Karam’s dynamic writing instills specific characters with relatable modern personalities. Charlotta (Tina Benko), traditionally the governess, in this version becomes a magician. Benko’s portrayal makes her simultaneously quirky, independent, and vulnerable; this secondary character stands out as a symbol of the loneliness of someone whose life and career depends on the existence of the aristocratic class. Semyon Yepikhodov (Quinn Mattfeld) is another comedic element as the family accountant who stumbles on as an early twentieth-century slacker.
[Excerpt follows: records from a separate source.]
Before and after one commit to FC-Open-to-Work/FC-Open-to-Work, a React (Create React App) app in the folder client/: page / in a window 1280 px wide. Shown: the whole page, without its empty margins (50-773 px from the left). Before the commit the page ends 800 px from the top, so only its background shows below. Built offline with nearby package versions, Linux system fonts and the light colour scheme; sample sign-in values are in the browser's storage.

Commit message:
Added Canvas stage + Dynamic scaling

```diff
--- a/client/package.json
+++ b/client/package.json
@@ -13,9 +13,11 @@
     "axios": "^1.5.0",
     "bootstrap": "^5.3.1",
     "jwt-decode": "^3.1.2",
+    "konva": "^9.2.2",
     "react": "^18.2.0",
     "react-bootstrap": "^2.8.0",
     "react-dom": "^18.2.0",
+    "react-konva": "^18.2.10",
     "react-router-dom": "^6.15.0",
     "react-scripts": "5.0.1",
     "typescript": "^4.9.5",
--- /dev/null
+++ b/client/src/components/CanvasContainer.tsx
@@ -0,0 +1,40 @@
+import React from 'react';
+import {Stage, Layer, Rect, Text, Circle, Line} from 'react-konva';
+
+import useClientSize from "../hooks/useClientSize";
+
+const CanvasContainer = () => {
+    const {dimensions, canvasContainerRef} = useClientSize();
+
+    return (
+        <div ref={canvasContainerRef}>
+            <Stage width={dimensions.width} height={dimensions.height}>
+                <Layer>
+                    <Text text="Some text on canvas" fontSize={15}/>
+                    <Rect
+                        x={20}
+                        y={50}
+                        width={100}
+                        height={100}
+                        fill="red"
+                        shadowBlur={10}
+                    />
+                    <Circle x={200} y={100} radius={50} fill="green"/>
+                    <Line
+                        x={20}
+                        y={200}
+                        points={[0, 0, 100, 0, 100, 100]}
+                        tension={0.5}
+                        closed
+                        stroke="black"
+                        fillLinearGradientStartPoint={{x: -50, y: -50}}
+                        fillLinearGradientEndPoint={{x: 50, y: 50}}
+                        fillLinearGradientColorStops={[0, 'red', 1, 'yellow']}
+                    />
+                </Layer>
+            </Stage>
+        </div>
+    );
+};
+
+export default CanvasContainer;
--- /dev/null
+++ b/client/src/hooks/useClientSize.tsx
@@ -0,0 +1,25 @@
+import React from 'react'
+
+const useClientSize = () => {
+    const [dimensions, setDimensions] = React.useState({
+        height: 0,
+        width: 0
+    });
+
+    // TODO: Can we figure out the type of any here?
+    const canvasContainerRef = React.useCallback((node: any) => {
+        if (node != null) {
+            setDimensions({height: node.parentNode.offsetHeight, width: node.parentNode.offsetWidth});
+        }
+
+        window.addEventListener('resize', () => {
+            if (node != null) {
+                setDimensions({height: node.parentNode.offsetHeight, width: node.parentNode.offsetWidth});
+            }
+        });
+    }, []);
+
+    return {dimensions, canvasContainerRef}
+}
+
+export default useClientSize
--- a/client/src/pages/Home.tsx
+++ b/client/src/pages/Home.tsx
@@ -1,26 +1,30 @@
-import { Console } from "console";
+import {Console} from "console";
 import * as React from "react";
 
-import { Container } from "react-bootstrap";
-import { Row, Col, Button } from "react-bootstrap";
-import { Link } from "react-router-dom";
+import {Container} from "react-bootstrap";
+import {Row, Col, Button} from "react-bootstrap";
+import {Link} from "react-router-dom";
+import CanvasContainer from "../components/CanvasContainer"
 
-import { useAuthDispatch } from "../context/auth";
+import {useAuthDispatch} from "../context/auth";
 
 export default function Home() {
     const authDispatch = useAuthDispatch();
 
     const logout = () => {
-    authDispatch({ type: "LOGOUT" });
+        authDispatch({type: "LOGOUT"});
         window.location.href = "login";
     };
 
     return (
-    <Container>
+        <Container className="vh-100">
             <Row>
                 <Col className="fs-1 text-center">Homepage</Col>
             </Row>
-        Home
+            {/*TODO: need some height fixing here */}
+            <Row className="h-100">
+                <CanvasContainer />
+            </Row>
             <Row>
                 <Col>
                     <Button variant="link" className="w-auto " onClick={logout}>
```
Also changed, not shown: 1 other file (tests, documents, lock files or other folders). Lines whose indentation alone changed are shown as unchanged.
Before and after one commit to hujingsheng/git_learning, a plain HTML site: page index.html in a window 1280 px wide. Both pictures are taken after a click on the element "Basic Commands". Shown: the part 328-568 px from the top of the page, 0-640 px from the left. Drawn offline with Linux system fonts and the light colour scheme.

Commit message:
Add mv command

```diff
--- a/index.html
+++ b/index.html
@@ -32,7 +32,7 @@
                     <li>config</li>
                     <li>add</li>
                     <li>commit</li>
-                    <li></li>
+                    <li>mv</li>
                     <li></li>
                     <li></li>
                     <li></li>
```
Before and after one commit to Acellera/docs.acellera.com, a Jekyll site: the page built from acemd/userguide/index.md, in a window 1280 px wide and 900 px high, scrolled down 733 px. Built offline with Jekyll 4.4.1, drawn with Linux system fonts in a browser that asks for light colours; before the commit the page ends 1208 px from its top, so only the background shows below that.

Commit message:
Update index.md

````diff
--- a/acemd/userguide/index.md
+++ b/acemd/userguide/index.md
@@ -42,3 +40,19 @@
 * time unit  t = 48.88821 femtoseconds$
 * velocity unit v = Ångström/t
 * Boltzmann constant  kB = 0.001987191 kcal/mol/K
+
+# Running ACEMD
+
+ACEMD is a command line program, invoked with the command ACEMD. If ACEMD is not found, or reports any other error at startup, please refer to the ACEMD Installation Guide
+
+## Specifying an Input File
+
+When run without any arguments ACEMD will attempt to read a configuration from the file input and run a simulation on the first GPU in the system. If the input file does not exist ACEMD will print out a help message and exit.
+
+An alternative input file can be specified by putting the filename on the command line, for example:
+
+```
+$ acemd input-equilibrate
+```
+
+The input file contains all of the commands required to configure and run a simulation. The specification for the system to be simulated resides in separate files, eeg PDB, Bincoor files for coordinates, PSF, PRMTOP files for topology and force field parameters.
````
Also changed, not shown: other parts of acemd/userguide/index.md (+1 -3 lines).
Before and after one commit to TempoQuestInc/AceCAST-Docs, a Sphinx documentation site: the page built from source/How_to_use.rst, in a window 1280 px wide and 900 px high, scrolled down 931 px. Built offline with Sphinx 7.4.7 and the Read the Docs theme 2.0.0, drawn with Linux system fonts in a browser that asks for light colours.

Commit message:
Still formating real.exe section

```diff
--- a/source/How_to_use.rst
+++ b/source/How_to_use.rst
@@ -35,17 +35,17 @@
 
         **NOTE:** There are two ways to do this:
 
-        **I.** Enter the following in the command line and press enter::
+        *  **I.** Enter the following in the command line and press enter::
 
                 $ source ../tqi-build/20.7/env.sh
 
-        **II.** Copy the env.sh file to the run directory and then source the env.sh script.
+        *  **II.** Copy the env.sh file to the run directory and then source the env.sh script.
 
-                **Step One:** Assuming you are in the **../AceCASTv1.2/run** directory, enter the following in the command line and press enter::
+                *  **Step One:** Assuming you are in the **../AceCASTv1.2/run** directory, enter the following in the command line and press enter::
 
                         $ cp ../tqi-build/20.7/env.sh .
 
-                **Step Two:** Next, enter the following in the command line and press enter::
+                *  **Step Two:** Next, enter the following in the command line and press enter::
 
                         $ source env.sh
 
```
Simon Godwin’s direction makes Chekhov’s monument of a play engaging, and the stellar cast brings much depth and complexity out of each character. It’s a treat to watch masters such as Chuck Cooper, Joel Grey, and John Glover. Tavi Gevinson is a perfect Anya, who, in what is ultimately a tragic story, carries hope with her optimism and liberal beliefs.
However problematic the message of this version is, from a production standpoint, Roundabout Theatre Company’s The Cherry Orchard has the quality of a meticulously tuned instrument, encompassing perfectly both the comedic and tragic elements the play endeavors to include.
(The Cherry Orchard plays at American Airlines Theater, 227 West 42nd Street, through December 4, 2016. The running time is two hours 15 minutes with an intermission. Performances are Tuesdays at 8; Wednesdays at 2 and 8; Thursdays and Fridays at 8; Saturdays at 2 and 8; and Sundays at 2. Tickets are $57-$142 and are available at roundabouttheatre.org or by calling 212-719-1300.)
The Cherry Orchard is by Anton Chekhov, with a new version by Stephen Karam. Directed by Simon Godwin. Set Design is by Scott Pask, Costume Design is by Michael Krass, Lighting Design is by Donald Holder, Sound Design is by Christopher Cronin, Movement Design is by Jonathan Goddard. Original Music is by Nico Muhly.
The cast is Diane Lane, Chuck Cooper, Tavi Gevinson, John Glover, Celia Keenan-Bolger, Harold Perrineau, Joel Grey, Kyle Beltran, Tina Benko, Susannah Flood, Maurice Jones, Quinn Mattfeld, Peter Bradbury, Philip Kerr, Lise Bruneau, Jacqueline Jarrold, Ian Lassiter and Carl Hendrick Louis.